There is a bright ray of sunshine searing through all the tracks in Salarymen‘s incandescent debut ‘Scene Change’, even when at their most melancholic. There is an indelible sixties flavour: a sort of indie folk thread with suede jackets, knee high boots, mini skirts and fringes: a bright lollipop bounce that blasts forward at full tilt with bittersweet vocals and harmonies. The EP is out through the legendary producer/engineer Wayne Connolly’s label Scenic Drive. Connolly has produced a coterie of exemplary local bands including The Vines, You Am I, Underground Lovers, Died Pretty, Boy and Bear, Cloud Control, the late Go-Betweens co-founder Grant McLennan and many more.
If ever there was a panacea for the previous year’s sullen darkness, ‘Scenic Change’ is it. The bubblegum pop has a naive innocence and joie de vivre: organic instrumentation and a poppy bounce with a Ronettes doo-wop stylishness.
Thom Eagleton, co-vocalist and guitarist says of the EP:
This body of work represents a more lo-fi side to Salarymen. Each track has a distinctly different mood and style, and we’re really proud of it as a whole package.
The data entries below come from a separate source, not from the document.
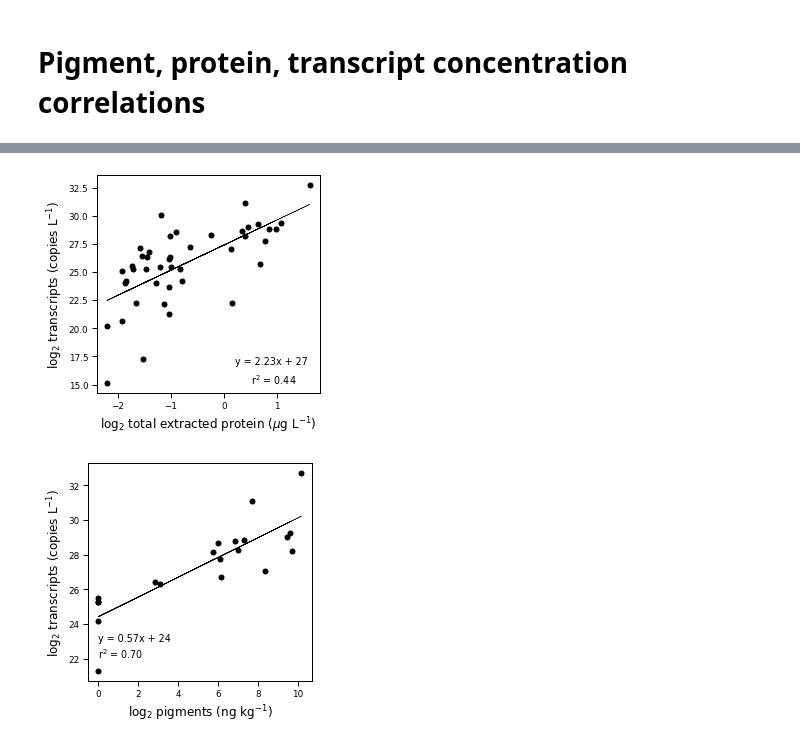
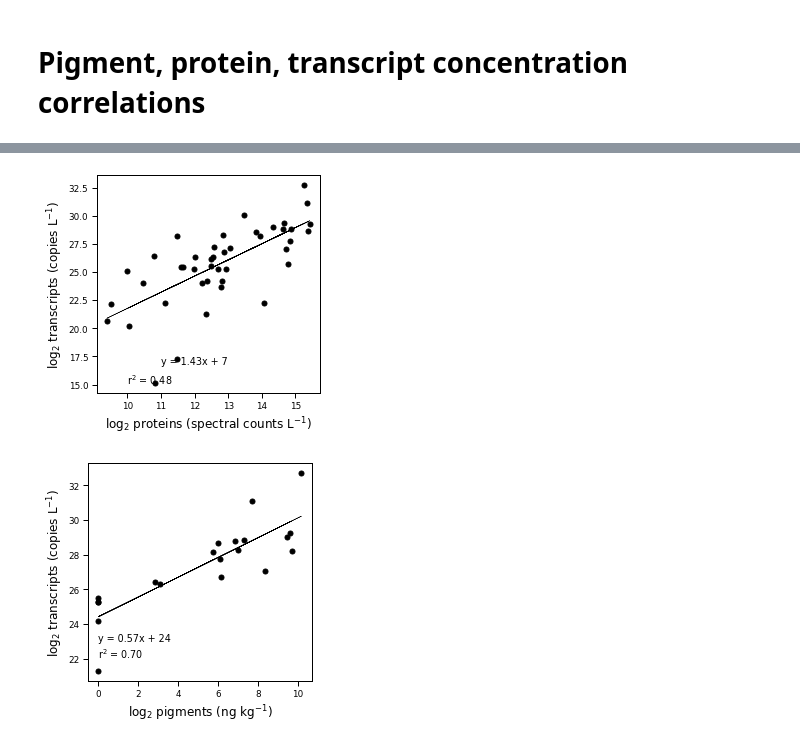
Before and after one commit to cnatalie/BATS, a Jupyter notebook: profiles.ipynb, the cells around one changed output, grey strips where cells are left out. Drawn from its saved outputs; the diff is of its cells as text; code cells hidden in the pictures.

```diff
--- a/profiles.ipynb
+++ b/profiles.ipynb
@@ -913,37 +913,37 @@ fig.savefig('prot_pigment.eps', format='eps', bbox_inches = "tight")
 # %%
 #Proteins vs transcripts
 data = pd.read_csv('pigments_trans_prot.csv')
 data = data[data['ID'] != '7_500']
-subset = data[["Proteins(ug/L)", "Factor"]]
+subset = data[["Proteins( spectral counts/L)", "Transcripts(copiesL)"]]
 fix = subset.dropna()
 
 #Add axis labels, connect the dots, invert the plot
 fig = plt.figure(figsize=(4,4))
 ax1 = fig.add_subplot(111)
 
-y = np.log2(fix['Factor'])
-x = np.log2(fix['Proteins(ug/L)'])
+y = np.log2(fix['Transcripts(copiesL)'])
+x = np.log2(fix['Proteins( spectral counts/L)'])
 
 #Change look of plot
 x1_color = 'black'
 font_size = 12
 
 # plot
 fig1 = ax1.plot(x, y, 'o', color=x1_color, linewidth=2, markersize=5, data=fix)
 
 #axes labels
 #ax1.set_xlabel('Depth (m)', fontsize=font_size)
-ax1.set_xlabel('log$_{2}$ total extracted protein ($\mu$g L$^{-1}$)', color=x1_color, fontsize=font_size)
+ax1.set_xlabel('log$_{2}$ proteins (spectral counts L$^{-1}$)', color=x1_color, fontsize=font_size)
 ax1.set_ylabel('log$_{2}$ transcripts (copies L$^{-1}$)', color=x1_color, fontsize=font_size)
 
 import scipy.stats
 m, b, r_value, p_value, std_err = scipy.stats.linregress(x, y)
 ax1.plot(x, m*x+b, '-', color='black', linewidth=0.5)
-ax1.annotate('r$^2$ = ' + str("{:.2f}".format(r_value**2)), xy=(0.5,15))
-ax1.annotate('y = ' + str("{:.2f}".format(m)) + 'x + ' + str("{:.0f}".format(b)), xy=(0.2,16.8))
+ax1.annotate('r$^2$ = ' + str("{:.2f}".format(r_value**2)), xy=(9.5,15))
+ax1.annotate('y = ' + str("{:.2f}".format(m)) + 'x + ' + str("{:.0f}".format(b)), xy=(9.5,16.8))
 fig.savefig('prot_trans.eps', format='eps', bbox_inches = "tight")
 # %% [output]
-[figure, old version]
+[figure, new version]
 # %%
 #Transcripts vs pigments
 data = pd.read_csv('pigments_trans_prot.csv')
```
Also changed, not shown: parts of 1 cell of this notebook, 1 other file.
It was recorded and produced entirely at home during a global pandemic, and some of the angst is definitely embedded into the lyrics and production style. Let’s just say that being unemployed during a pandemic gives you a lot of time to perfect the mix!
Opening track, ‘Fine’ has a slamming percussive beat and indelible riffs and gorgeous harmonies with a Sonny and Cher brilliance. Eagleton says of the track:
Fine is about feeling outside the norm in more ways than just one, but most importantly it’s about relishing in that fact and coming to embrace it. Growing up, being mixed-race in the Sutherland Shire and wearing skinny jeans wasn’t a great combo haha. Moving into adulthood, I’ve been frowned upon for choosing a career path in the arts, among other life choices, but I don’t hold a grudge about anything. Fine is about not seeking out validation that may never come, and leaving others to come to the realisation in their own time
The accompanying video is brim full of joie de vivre: directed by Todd Stephen Logan and featuring models Gala Nikolic, Alvi Chung and Olivia Brown:
We reviewed second track ‘Runaway’ last year. ‘Runaway is infused with a dappled sunlight aura and recalling the kind of hedonistic joie de vivre epitomised by the swinging sixties in the form of Serge Gainsbourg and his muse Jane Birkin with its vocal interplays. It tilts along in a delicious canter – bright, melodic and effervescent.
And yet, antithetically, there is an air of wistful melancholia that simmers beneath the surface – regret, nostalgia and a sense that everything is ephemeral and transient, perhaps.
The result is something quite delightful – intelligent, melodic indie pop that sparkles – a sentiment perfectly caught by the nostalgia-tinged video directed and edited by Todd Stephen Logan:
In our chat last year with singer Renee de la Motte, she said of the track:
We have had the bones of the song for a couple of years, but the lyrics were written very recently and were finalised during COVID lockdowns, when we were stuck in the same place all day every day. The desire to just get out there and travel has always been strong for us, but when we realised we probably weren’t going anywhere for a couple of years, it was truly gutting – so in came Runaway, which is an expression of the sense of escapism and wanderlust we are all feeling at the moment.
‘Unlucky’ has a jangling upbeat movement with tremolo-tinged guitars, swinging Hammond keys and De la Motte’s sweet pop melodies: there is a burnished vintage sheen to the track. ‘Something to Me’, sung by Eagleton enters with a muscular drive with a haunting melody filled with melancholy. Anthemic and bold, this is heady stuff.
The sixties/Motown vibe continues with final track ‘Please’.
This is an absolutely delightful EP: sparkling bright with a sense of fun and mischief. There is an unapologetic debt to the swinging sixties with the bright bounce and naivety, but it is delivered into modernity with a knowing smile.
‘Scene Change’ can be streamed here and Salarymen will be launching the EP with a series of headlining gigs:
Friday, 11 June | Factory Theatre, Marrickville w/ Charlie Gradon – TICKETS
Friday,9 July | Marly Bar, Newtown w/ The Brights
Sunday, 15 August | North Gong Hotel, Wollongong w/ Body Type